Maeve (Thandie Newton) was very compelling in every single season; however, now, in season 3, she seems stuck and not really going anywhere. She is still trying to reunite with her fictional daughter, who has escaped into “The Valley Beyond.” Maeve’s character doesn’t seem to be developing further, and she is essentially repeating the same twists from previous seasons.

Bernard (Jeffrey Wright) is suffering from similar issues as the Maeve character. He spends most of this season Prophesizing the end of times. Plus, Bernard now has Stubbs (Luke Hemsworth) as a sidekick. I really don’t know how I feel about this — and besides escaping into the human world, these two characters did not really do much.

Charlotte Hale (Tessa Thompson) has been consistently excellent ever since she showed up on season 2, but towards the end of this season, it felt like they were running out of ideas on what to do with this character.

William (Ed Harris) was always believed to be the real villain behind everything (believed by me, that is). Season 1 and season 2 established William as this sadistic, evil overlord, and Season 3 was all about redemption for William…. I am not sure William’s redemption was accomplished.

New Character Caleb (Aaron Paul) is a former soldier dealing with PTSD and struggling to readjust to life after his military service. I could not get into this character as much as I tried. Anyhow, he is supposed to be a john Connor type of character, leading the revolution — leading both humans and hosts.

The addition of Serac (Vincent Cassell) was a great idea. I am a big fan of Cassell’s work (everybody should watch Brotherhood of the Wolf, 2001). This Serac character is fascinating — his backstory was one of the highlights of this season.

…and what about the rest of the Hosts barely used this season like Hector (Rodrigo Santoro), Lawrence (Clifton Collins Jr), Major Craddock (Jonathan Tucker), and so on…. I wanted to see them more involved in season 3. I also wonder if Teddy (James Marsden) will return in season 4. His absence was felt; Teddy was needed this season.

Hard to say if this series will go on; I sense the opportunity to move this series forward has been missed. I must admit that for me, there was an apparent drop-off from the first two seasons in terms of engagement.
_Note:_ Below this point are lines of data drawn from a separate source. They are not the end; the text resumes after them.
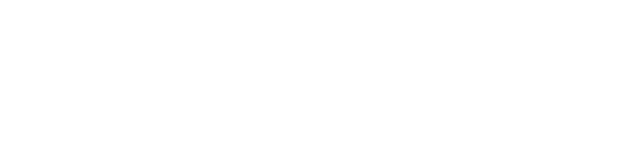
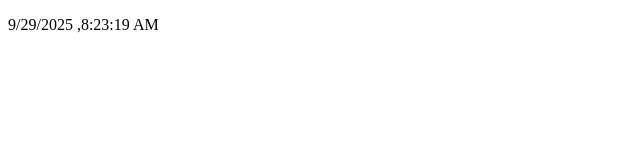
Before and after one commit to acciojob/clock-shivshankar-source, a website: page main.html in a window 1280 px wide. Shown: the whole page, without its empty margins (0-640 px from the left). Drawn offline with Linux system fonts and the light colour scheme.

Commit message:
created a submission

```diff
--- a/main.html
+++ b/main.html
@@ -1,16 +1,15 @@
 <!DOCTYPE html>
 
 <html>
+  <head>
+    <link rel="stylesheet" href="styles.css" />
+  </head>
 
-<head>
-	<link rel="stylesheet" href="styles.css">
-</head>
+  <body>
+    <!-- the entire body must be written by student -->
+    <p id="timer"></p>
+    <script src="./script.js">
 
-<body>
-	<!-- the entire body must be written by student -->
-    <script type="text/javascript" src="./script.js">
-</script>
-
-</body>
-
+    </script>
+  </body>
 </html>
--- a/script.js
+++ b/script.js
@@ -1 +1,15 @@
 //your JS code here. If required.
+let p = document.getElementById("timer");
+      setInterval(() => {
+        let date = new Date();
+
+        let year = date.getFullYear();
+        let month = date.getMonth();
+        let day = date.getDate();
+
+        let hour = date.getHours();
+        let min = date.getMinutes();
+        let sec = date.getSeconds();
+		let ampm=hour>=12?'PM':'AM';
+		p.innerHTML = `${month + 1}/${ day}/${ year} ,${ hour}:${ min}:${ sec} ${ampm}`;}
+      , 1000)
```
Nevertheless, I did enjoy all the profound philosophical and existential aspects of this season; however, sadly, I am no longer as invested or excited about future seasons as I once was.

Three out of Five Popcorn Bags 🍿🍿🍿

Streaming on HBO MAX